  • With Epsom salt baths. Use one cup of Epsom salt per gallon of warm water. Soak your dog’s paws in the mixture to soothe dry, irritated paws.
  • With balms. Paw balms like PawTection from Natural Dog Company can moisturize and protect your dog’s precious paws from natural elements.

Frequently asked questions

How do I know if my dog’s nail is infected?

Usually, the first warning signs of infection are swelling, redness, and sensitivity in the nail beds or surrounding areas. More symptoms like pus, bleeding, and crusting of the skin are likely to show up as the infection worsens.

Can I treat my dog’s infected paw at home?

It’s always recommended to consult your dog’s vet if an infection is suspected. Because infections are caused by a wide variety of factors, the symptoms can present in different ways. Home remedies should be avoided — better safe than sorry!

Can you put Vaseline on a dog’s paw?

Vaseline is a synthetic material that can cause an upset stomach, vomiting, and diarrhea if ingested in large amounts. Plus, Vaseline can decrease airflow to the skin and can potentially trap more germs and bacteria inside an open wound.

How do I treat my dog’s infected toe?

Talk to your vet as soon as possible to decide on the best course of treatment.

Are nail infections more common in certain dog breeds?

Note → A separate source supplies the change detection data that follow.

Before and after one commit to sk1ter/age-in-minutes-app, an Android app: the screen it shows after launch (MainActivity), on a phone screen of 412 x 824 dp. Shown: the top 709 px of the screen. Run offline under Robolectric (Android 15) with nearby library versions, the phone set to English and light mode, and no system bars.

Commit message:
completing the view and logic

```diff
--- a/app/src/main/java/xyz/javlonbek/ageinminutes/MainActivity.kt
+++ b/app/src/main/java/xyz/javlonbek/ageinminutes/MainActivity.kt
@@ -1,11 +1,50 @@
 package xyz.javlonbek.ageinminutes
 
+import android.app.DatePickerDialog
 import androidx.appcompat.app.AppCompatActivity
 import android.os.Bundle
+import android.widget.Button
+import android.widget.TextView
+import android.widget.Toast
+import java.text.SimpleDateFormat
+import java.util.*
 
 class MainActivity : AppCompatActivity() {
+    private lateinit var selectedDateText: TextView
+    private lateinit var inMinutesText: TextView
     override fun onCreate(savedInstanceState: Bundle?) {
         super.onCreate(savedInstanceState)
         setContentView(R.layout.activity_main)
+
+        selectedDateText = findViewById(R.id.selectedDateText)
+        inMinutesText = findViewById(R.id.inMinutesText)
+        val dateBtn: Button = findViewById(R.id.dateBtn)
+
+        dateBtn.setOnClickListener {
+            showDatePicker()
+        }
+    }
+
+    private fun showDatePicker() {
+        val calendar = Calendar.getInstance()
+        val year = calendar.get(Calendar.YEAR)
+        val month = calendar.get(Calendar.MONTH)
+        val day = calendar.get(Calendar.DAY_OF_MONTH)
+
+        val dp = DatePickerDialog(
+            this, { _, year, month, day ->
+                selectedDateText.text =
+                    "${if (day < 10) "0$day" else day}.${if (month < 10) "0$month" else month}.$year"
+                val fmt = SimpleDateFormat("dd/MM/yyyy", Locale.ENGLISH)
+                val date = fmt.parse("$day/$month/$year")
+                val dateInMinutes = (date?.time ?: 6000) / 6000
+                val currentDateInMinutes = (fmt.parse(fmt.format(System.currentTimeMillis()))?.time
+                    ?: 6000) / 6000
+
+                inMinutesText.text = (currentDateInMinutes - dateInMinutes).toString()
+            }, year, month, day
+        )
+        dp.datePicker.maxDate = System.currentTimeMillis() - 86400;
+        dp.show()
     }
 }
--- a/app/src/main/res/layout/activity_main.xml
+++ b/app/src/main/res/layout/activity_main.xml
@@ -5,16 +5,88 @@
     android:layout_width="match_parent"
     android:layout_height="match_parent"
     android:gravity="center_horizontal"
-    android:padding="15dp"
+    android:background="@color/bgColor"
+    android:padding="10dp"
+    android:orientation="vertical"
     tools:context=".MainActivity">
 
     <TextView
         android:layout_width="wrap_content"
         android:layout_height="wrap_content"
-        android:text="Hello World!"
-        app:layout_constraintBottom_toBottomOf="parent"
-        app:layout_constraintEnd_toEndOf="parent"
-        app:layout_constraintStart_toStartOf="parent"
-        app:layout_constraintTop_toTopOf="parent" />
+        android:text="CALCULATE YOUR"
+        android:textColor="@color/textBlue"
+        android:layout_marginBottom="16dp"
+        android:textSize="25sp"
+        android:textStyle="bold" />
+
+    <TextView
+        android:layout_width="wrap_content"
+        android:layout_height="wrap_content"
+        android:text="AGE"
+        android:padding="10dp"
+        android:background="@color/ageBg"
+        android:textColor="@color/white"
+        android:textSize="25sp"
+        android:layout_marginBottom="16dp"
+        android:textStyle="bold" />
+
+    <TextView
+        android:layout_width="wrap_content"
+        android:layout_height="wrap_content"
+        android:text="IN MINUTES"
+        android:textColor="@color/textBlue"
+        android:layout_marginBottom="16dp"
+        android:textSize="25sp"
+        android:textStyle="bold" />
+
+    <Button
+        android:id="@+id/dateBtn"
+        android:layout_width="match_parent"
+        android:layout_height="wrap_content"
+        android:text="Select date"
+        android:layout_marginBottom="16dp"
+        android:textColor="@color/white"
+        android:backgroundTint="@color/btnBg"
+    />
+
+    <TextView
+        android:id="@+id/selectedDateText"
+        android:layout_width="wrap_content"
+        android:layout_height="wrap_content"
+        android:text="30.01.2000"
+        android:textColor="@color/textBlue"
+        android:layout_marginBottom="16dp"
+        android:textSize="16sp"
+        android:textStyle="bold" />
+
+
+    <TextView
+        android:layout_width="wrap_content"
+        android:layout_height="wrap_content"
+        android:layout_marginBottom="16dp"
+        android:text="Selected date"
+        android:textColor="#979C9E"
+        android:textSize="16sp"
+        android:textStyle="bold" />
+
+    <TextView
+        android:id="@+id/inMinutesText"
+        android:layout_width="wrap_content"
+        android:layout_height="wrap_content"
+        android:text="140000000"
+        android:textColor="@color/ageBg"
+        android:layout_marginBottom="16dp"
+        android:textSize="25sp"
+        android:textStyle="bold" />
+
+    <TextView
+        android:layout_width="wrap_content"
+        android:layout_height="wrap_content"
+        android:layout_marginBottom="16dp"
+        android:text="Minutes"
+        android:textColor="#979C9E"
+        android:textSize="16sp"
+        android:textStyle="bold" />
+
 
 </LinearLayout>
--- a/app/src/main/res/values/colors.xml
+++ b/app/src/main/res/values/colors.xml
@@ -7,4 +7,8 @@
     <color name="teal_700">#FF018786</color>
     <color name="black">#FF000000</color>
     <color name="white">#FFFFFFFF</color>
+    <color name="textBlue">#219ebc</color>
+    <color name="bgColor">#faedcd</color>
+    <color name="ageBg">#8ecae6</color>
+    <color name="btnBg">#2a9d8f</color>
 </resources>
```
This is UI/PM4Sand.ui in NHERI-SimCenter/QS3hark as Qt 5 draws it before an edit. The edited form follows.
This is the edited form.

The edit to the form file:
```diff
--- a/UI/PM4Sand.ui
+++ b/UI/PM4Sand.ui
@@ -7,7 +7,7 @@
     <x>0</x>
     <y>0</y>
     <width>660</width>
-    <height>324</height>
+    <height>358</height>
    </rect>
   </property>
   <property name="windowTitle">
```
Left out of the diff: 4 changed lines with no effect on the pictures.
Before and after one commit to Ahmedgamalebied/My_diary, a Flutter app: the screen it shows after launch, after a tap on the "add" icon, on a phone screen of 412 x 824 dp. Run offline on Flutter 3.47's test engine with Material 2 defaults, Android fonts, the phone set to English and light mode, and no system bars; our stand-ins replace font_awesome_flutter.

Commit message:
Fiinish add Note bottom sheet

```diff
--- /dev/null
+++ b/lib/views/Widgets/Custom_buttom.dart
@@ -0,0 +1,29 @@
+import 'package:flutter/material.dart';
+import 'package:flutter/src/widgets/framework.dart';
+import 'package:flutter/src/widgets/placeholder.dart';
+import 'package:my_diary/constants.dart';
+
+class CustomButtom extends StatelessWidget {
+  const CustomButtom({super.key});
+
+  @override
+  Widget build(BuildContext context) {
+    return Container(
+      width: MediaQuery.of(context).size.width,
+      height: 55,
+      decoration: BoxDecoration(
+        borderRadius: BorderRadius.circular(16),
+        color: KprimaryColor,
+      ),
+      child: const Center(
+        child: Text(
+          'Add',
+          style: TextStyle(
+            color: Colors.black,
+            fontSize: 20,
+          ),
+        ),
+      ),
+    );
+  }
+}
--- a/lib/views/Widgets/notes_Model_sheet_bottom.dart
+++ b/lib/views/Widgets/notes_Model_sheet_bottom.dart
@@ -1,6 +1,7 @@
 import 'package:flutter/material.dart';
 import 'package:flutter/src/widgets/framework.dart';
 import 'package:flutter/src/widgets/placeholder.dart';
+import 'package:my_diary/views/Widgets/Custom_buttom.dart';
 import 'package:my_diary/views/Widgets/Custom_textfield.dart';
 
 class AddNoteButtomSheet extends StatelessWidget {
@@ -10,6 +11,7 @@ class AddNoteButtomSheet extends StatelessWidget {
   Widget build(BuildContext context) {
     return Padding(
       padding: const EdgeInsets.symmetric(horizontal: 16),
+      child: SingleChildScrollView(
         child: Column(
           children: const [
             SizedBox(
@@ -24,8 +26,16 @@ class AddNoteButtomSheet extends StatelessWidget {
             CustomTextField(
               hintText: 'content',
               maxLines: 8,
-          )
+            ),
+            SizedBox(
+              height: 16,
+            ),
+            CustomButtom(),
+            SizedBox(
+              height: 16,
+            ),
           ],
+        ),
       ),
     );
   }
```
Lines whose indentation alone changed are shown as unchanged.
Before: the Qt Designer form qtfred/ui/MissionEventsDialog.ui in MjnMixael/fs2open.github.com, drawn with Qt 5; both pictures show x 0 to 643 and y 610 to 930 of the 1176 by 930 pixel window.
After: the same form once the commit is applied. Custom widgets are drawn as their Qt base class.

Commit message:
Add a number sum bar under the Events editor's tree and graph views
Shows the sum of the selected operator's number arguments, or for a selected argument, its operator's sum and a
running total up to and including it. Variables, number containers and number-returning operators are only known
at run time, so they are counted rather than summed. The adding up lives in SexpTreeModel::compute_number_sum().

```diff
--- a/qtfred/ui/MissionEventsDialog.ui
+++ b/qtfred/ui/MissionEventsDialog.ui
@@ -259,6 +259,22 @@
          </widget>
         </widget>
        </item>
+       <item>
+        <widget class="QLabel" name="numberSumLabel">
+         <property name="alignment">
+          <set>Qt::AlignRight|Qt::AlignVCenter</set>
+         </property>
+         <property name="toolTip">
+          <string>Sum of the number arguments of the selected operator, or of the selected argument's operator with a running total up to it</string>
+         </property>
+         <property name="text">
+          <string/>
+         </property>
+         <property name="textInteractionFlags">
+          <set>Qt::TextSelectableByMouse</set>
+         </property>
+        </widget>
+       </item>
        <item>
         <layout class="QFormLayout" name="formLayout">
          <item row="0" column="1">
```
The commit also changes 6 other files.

Studies have shown dog breeds such as the American cocker spaniel, West Highland white terrier, dachshund, German shepherd, Cavalier King Charles spaniel, and shih tzus are more susceptible to yeast infections. These types of infections can be seen on a dog’s nail bed.